* **Exercise**
For the entries below, state how many lines include the string "index", and write nothing besides that number.

* * * * * * *

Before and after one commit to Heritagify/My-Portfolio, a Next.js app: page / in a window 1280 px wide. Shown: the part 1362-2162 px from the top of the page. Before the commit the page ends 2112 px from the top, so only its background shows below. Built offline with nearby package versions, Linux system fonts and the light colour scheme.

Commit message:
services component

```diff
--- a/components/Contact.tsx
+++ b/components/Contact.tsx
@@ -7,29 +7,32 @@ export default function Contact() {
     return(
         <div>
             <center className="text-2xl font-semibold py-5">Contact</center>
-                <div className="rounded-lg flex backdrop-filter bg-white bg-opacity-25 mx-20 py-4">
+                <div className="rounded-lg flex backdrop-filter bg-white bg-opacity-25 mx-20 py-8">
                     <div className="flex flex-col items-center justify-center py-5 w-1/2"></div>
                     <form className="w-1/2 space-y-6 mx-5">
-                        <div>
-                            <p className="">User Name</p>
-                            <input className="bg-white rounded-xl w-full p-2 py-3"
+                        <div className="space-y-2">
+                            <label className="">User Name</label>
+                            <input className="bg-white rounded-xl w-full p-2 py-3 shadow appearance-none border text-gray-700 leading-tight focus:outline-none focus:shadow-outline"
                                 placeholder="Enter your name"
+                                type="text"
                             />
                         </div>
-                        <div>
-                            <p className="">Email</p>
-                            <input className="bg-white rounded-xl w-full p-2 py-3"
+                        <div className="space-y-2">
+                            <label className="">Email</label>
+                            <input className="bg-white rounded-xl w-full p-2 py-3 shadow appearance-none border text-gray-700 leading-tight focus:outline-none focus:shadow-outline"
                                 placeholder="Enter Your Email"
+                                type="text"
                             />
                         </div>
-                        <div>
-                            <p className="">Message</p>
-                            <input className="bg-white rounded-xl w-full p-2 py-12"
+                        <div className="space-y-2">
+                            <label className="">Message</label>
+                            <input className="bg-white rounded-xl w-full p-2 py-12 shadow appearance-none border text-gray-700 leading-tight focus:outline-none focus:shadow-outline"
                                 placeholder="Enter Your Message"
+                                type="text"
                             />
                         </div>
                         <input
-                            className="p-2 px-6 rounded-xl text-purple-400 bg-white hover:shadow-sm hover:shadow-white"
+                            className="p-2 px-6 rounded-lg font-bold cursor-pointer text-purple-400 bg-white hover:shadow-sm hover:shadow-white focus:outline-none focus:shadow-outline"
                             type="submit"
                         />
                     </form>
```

* * * * * * *

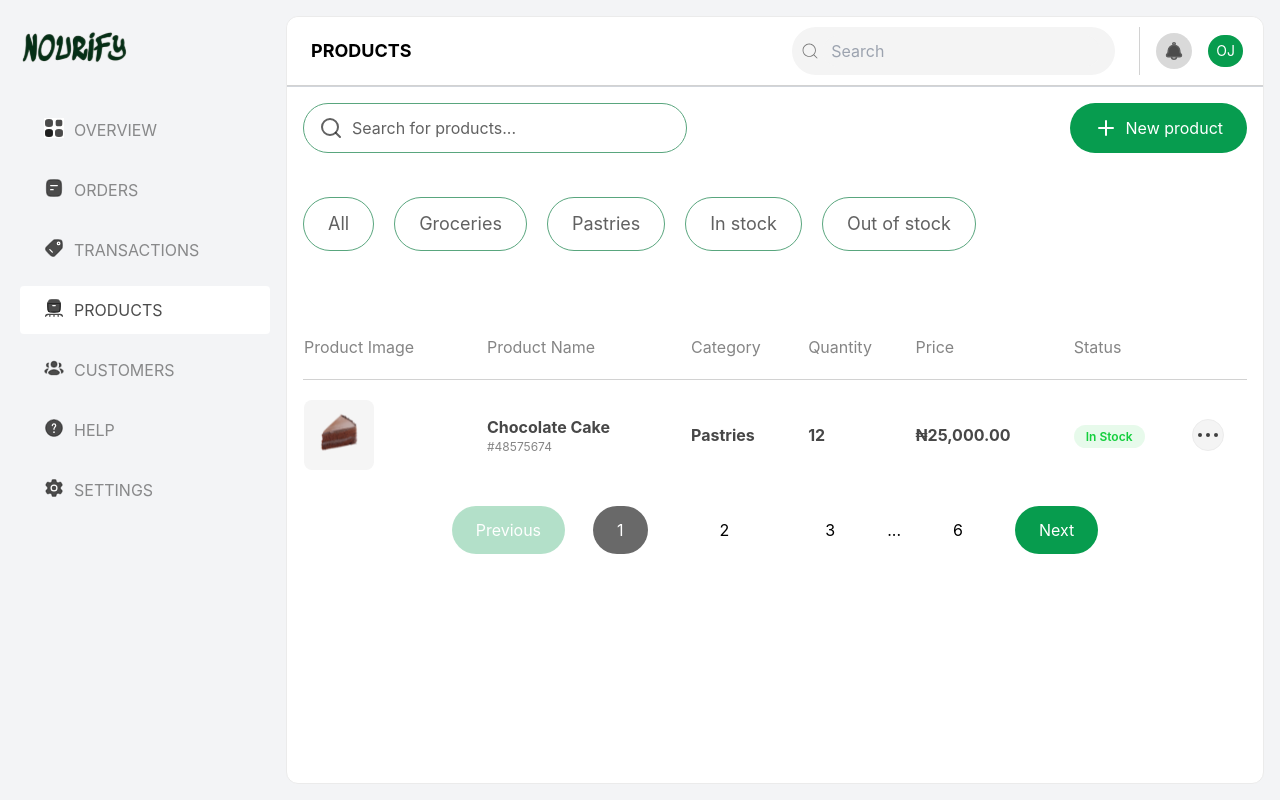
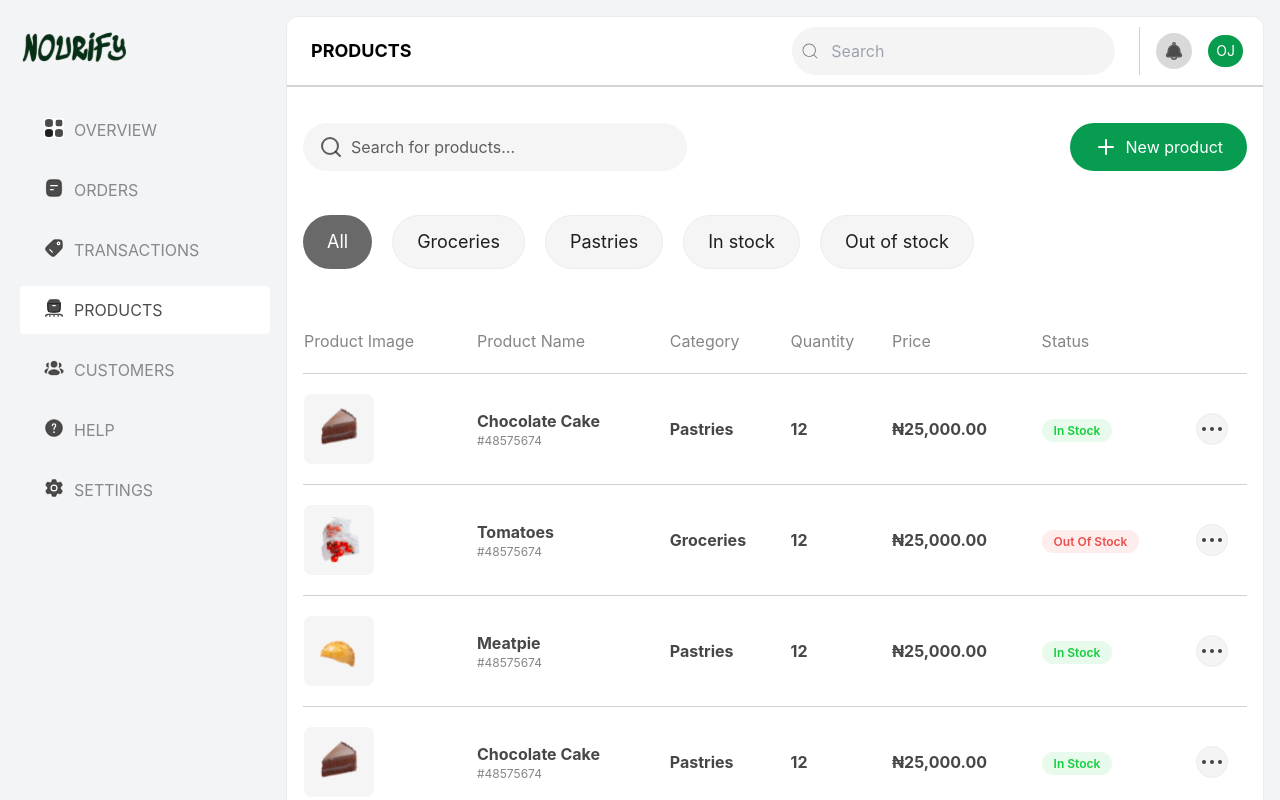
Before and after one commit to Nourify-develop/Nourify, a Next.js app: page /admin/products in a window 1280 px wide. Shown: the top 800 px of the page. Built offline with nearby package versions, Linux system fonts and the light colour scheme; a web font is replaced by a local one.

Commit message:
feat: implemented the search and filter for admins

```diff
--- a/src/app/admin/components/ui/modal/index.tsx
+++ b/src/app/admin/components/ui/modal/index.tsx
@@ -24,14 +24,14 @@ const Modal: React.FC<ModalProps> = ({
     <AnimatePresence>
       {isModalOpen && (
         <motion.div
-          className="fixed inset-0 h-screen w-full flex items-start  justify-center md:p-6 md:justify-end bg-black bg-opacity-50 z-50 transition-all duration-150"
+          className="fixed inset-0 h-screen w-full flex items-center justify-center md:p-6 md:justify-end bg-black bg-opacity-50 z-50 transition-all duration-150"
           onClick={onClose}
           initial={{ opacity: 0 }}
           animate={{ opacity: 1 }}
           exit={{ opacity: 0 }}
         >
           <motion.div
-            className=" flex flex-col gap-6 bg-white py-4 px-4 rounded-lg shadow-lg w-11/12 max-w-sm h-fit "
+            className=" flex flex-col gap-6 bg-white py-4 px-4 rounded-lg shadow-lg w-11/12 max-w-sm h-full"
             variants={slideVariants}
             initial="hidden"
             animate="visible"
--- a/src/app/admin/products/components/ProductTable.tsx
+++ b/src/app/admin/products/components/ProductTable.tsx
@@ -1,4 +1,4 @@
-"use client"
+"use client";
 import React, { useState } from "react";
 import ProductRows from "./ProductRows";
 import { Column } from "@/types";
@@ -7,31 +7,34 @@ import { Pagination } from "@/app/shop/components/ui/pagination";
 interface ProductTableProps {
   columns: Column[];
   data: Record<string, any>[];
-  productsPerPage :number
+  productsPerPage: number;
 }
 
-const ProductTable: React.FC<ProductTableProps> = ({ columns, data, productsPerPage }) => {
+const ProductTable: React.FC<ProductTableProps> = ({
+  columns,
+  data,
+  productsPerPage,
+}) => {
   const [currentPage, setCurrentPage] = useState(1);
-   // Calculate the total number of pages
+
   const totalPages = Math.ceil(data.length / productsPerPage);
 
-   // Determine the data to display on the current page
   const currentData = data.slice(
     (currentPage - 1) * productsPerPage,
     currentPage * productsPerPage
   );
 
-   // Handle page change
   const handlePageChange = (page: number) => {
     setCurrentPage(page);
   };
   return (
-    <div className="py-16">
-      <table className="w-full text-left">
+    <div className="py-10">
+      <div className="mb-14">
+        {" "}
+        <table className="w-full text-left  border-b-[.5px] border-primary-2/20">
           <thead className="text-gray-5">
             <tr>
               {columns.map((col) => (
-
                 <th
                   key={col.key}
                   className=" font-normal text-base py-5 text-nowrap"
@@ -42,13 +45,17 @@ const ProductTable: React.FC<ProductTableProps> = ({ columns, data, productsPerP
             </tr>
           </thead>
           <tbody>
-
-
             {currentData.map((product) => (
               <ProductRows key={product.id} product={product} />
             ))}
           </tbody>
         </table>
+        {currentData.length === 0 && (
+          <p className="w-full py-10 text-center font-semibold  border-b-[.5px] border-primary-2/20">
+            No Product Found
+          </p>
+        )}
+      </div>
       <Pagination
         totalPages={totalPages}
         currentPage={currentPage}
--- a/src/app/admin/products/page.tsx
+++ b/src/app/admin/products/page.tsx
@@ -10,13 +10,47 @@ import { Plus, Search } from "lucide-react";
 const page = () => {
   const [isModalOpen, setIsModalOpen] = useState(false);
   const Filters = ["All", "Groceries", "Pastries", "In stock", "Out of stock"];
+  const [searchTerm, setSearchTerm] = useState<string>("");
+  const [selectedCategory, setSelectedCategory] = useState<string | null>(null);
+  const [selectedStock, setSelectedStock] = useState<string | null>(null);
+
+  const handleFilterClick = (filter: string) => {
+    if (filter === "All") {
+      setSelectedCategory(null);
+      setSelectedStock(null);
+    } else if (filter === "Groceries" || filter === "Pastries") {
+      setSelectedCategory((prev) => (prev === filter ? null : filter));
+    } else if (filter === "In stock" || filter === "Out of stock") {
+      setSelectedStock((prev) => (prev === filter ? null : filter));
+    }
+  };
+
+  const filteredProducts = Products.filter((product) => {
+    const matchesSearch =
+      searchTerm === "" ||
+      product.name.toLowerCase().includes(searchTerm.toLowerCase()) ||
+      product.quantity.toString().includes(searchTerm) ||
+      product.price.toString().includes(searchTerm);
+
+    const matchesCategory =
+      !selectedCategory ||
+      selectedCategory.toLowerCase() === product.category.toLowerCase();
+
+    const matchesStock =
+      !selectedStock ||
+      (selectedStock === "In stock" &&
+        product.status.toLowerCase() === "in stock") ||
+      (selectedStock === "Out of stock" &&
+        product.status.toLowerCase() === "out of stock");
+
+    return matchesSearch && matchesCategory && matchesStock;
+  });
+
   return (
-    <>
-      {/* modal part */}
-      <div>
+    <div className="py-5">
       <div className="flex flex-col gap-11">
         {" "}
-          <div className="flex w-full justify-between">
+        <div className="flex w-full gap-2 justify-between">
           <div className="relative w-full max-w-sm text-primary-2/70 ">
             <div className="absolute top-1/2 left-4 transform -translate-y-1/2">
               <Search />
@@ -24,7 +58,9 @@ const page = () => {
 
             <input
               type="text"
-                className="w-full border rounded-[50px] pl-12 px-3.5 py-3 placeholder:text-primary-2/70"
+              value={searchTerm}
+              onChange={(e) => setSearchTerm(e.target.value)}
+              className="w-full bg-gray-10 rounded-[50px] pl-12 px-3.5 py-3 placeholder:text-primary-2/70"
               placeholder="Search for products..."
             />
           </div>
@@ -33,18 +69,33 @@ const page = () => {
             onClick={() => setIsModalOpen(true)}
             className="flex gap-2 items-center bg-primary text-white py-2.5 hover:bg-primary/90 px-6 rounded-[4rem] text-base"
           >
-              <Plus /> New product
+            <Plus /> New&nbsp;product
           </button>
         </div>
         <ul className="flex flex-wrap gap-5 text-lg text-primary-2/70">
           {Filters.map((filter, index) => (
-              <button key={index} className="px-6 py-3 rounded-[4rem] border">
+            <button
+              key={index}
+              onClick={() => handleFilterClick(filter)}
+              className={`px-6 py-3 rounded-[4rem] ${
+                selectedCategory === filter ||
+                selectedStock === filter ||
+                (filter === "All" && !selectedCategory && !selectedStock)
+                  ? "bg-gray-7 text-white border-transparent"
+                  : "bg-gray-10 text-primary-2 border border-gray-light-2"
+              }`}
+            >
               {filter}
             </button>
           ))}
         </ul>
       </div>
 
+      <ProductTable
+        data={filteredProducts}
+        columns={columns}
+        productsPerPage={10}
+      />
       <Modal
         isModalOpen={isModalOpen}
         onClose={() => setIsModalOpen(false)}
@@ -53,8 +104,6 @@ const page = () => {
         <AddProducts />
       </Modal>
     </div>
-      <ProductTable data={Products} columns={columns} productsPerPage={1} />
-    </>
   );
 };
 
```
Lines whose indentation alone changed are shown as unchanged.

* * * * * * *

* **Output of the exercise**
5